Figures posted by the multimedia conglomerate yesterday (10 August) for the year to 30 June, are set against the backdrop of the phone hacking scandal that has engulfed its newspaper arm, News International.
However, the group’s 22% fall in net income in the fourth quarter was attributed to losses made on the sale of MySpace and slow box office and DVD sales for its 20th Century Fox film company.
The company reported $683m (£423m) net profit in the three months to 30 June, down from $875m last year. News Corp sold MySpace in June for $35m, having paid $580m for it in 2005. The group claim once revenues for the past five years are taken into account, it made a total loss of $254m on the music-led social networking site.
Despite the loss, the multimedia group still achieved a 12% lift in operating income to $4.98bn (£3.08bn), fuelled by the success of its US television and cable network programming.

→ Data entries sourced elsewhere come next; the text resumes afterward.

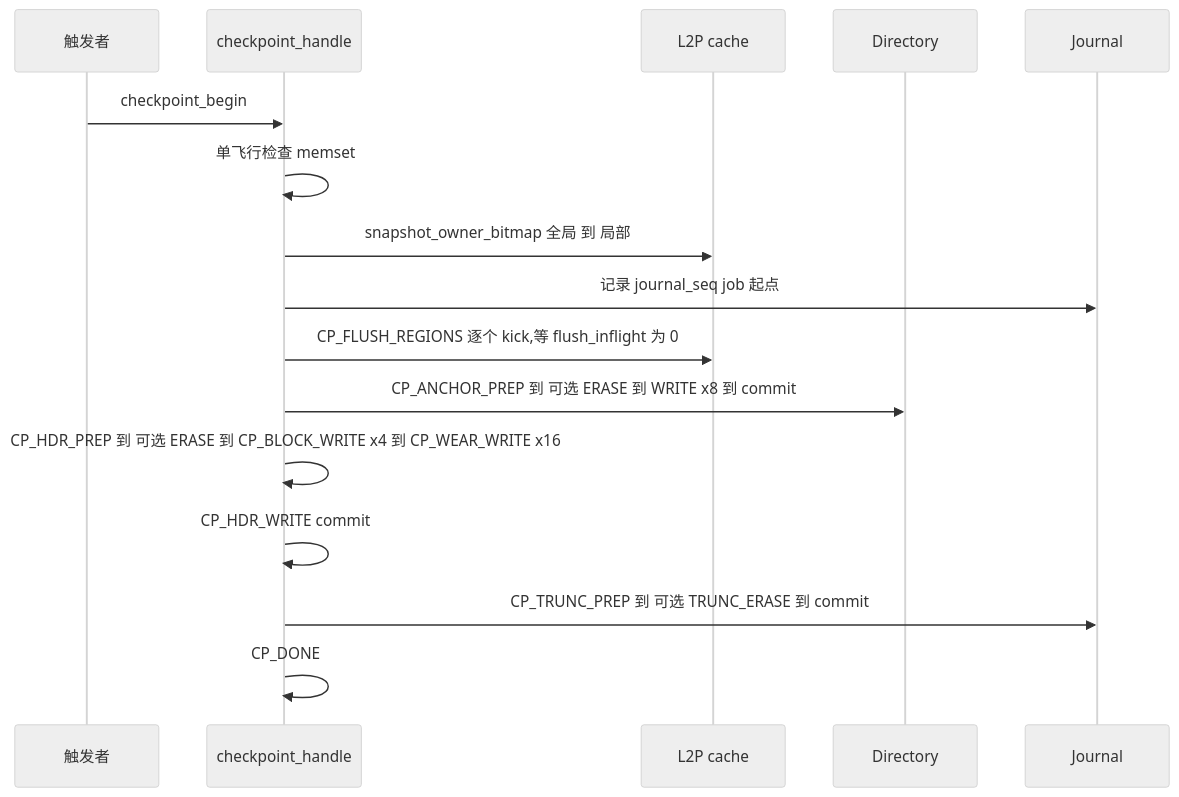
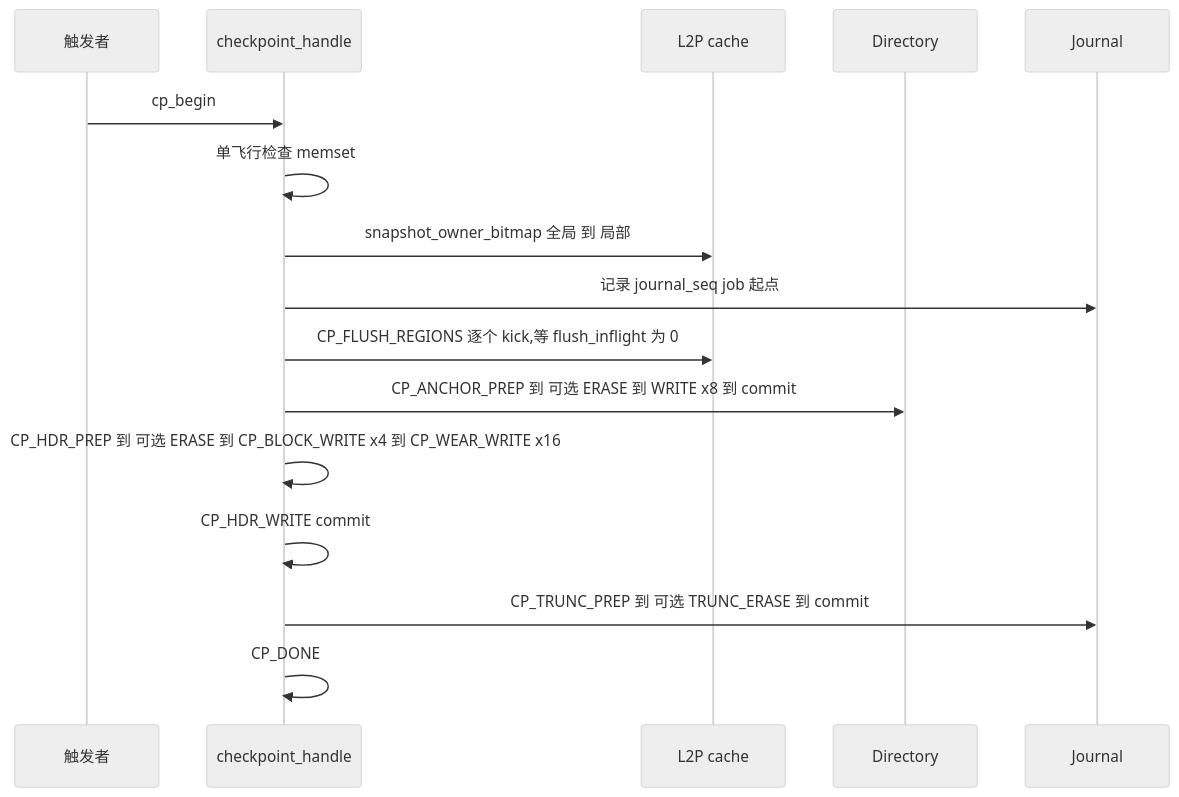
One commit to YzYMIAO/BASESSD changed diagram 29 of 32 in docs/design/ftl_design.md. Above: the diagram before and after it, drawn with Mermaid (neutral theme). The commit also changed other lines of this file and 46 other files, not shown here.

````diff
--- a/docs/design/ftl_design.md
+++ b/docs/design/ftl_design.md
@@ -3702,19 +3699,19 @@
 ```mermaid
 sequenceDiagram
     participant T as 触发者
     participant CP as checkpoint_handle
     participant L as L2P cache
     participant D as Directory
     participant J as Journal
 
-    T->>CP: checkpoint_begin
+    T->>CP: cp_begin
     CP->>CP: 单飞行检查 memset
     CP->>L: snapshot_owner_bitmap 全局 到 局部
     CP->>J: 记录 journal_seq job 起点
     CP->>L: CP_FLUSH_REGIONS 逐个 kick,等 flush_inflight 为 0
     CP->>D: CP_ANCHOR_PREP 到 可选 ERASE 到 WRITE x8 到 commit
     CP->>CP: CP_HDR_PREP 到 可选 ERASE 到 CP_BLOCK_WRITE x4 到 CP_WEAR_WRITE x16
     CP->>CP: CP_HDR_WRITE commit
     CP->>J: CP_TRUNC_PREP 到 可选 TRUNC_ERASE 到 commit
     CP->>CP: CP_DONE
 ```
````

News Corp chairman Rupert Murdoch said he was "pleased" with the operational momentum of the company, in both the final quarter and for the full year, but admitted to "challenges in recent weeks relating to our London tabloid, News of the World".

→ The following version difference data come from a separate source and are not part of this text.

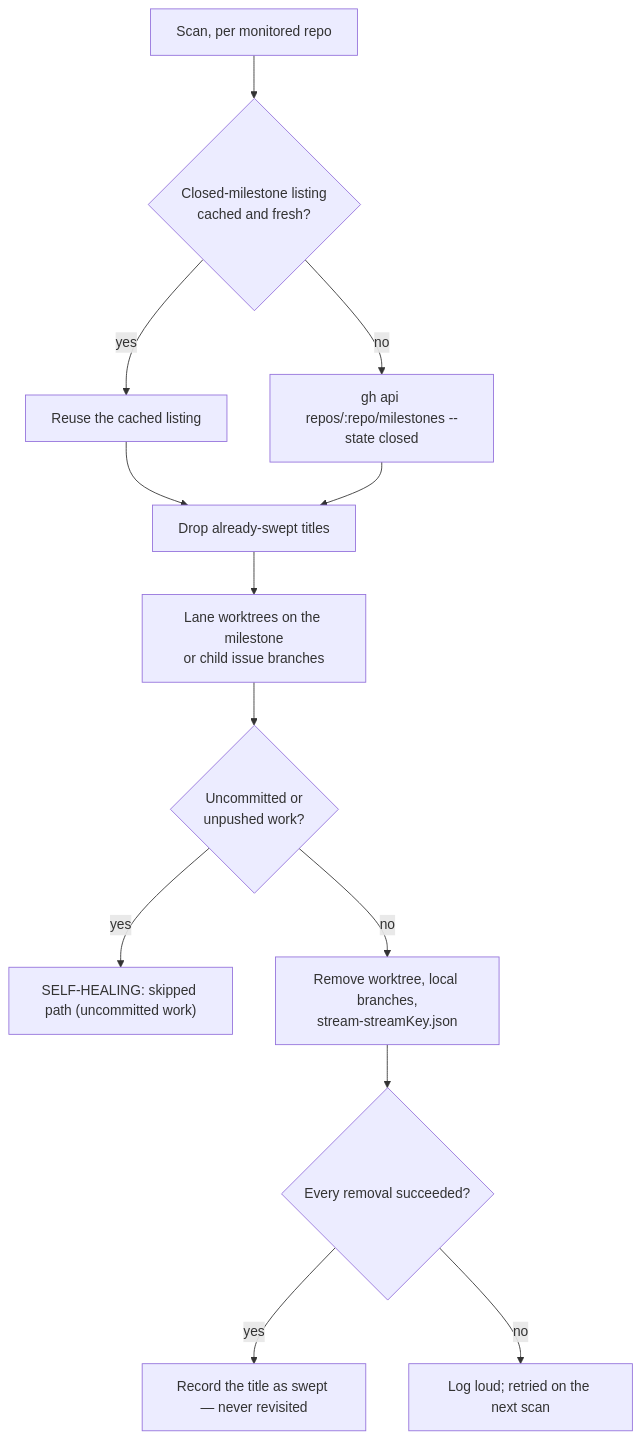
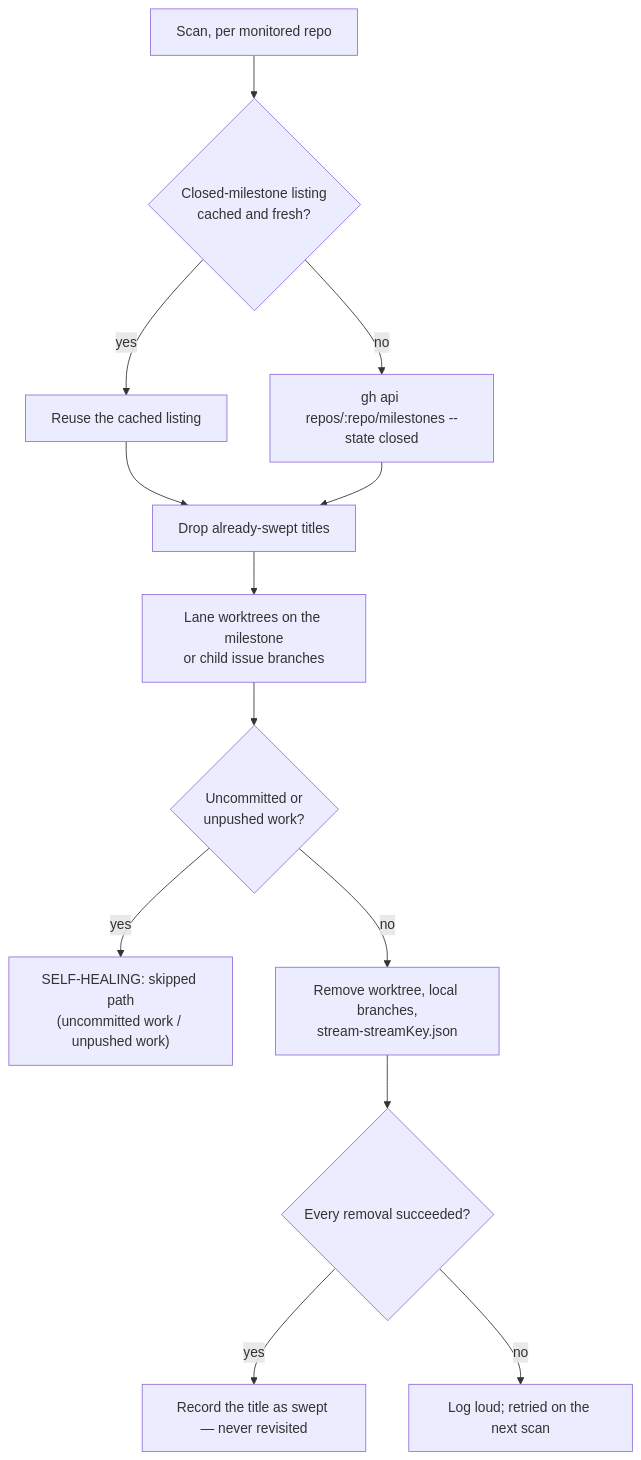
Diagram 29 of 40 in docs/INTERNALS.md (stSoftwareAU/VibeCoder), drawn with Mermaid before and after one commit. The commit also changed other lines of this file and 8 other files, not shown here.

````diff
--- a/docs/INTERNALS.md
+++ b/docs/INTERNALS.md
@@ -3212,15 +3212,15 @@
 ```mermaid
 flowchart TD
     A[Scan, per monitored repo] --> B{Closed-milestone listing<br/>cached and fresh?}
     B -- yes --> C[Reuse the cached listing]
     B -- no --> D["gh api repos/:repo/milestones --state closed"]
     C --> E[Drop already-swept titles]
     D --> E
     E --> F[Lane worktrees on the milestone<br/>or child issue branches]
     F --> G{Uncommitted or<br/>unpushed work?}
-    G -- yes --> H["SELF-HEALING: skipped path (uncommitted work)"]
+    G -- yes --> H["SELF-HEALING: skipped path<br/>(uncommitted work / unpushed work)"]
     G -- no --> I[Remove worktree, local branches,<br/>stream-streamKey.json]
     I --> J{Every removal succeeded?}
     J -- yes --> K[Record the title as swept — never revisited]
     J -- no --> L[Log loud; retried on the next scan]
 ```
````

However, the media mogul stressed that to date there had been no financial losses accrued by the closure of the 168 year old News of the World.
Murdoch said: "It is important to note that there has been no material impact on our other operations. Our broad, diverse group of businesses across the globe is extremely strong today. The drivers of our businesses are intact, our position is strong and our future is promising.
"Our fundamental goals at News Corp are to produce sustained, meaningful value for shareholders, provide outstanding content and services to customers and consumers – and do it with integrity.
"These goals are interrelated and all three are critically important. And we will deliver on them."
Murdoch also stressed that News Corp was "acting decisively" in light of the News of the World hacking allegations and promised to "do whatever is necessary to prevent something like this from ever occurring again".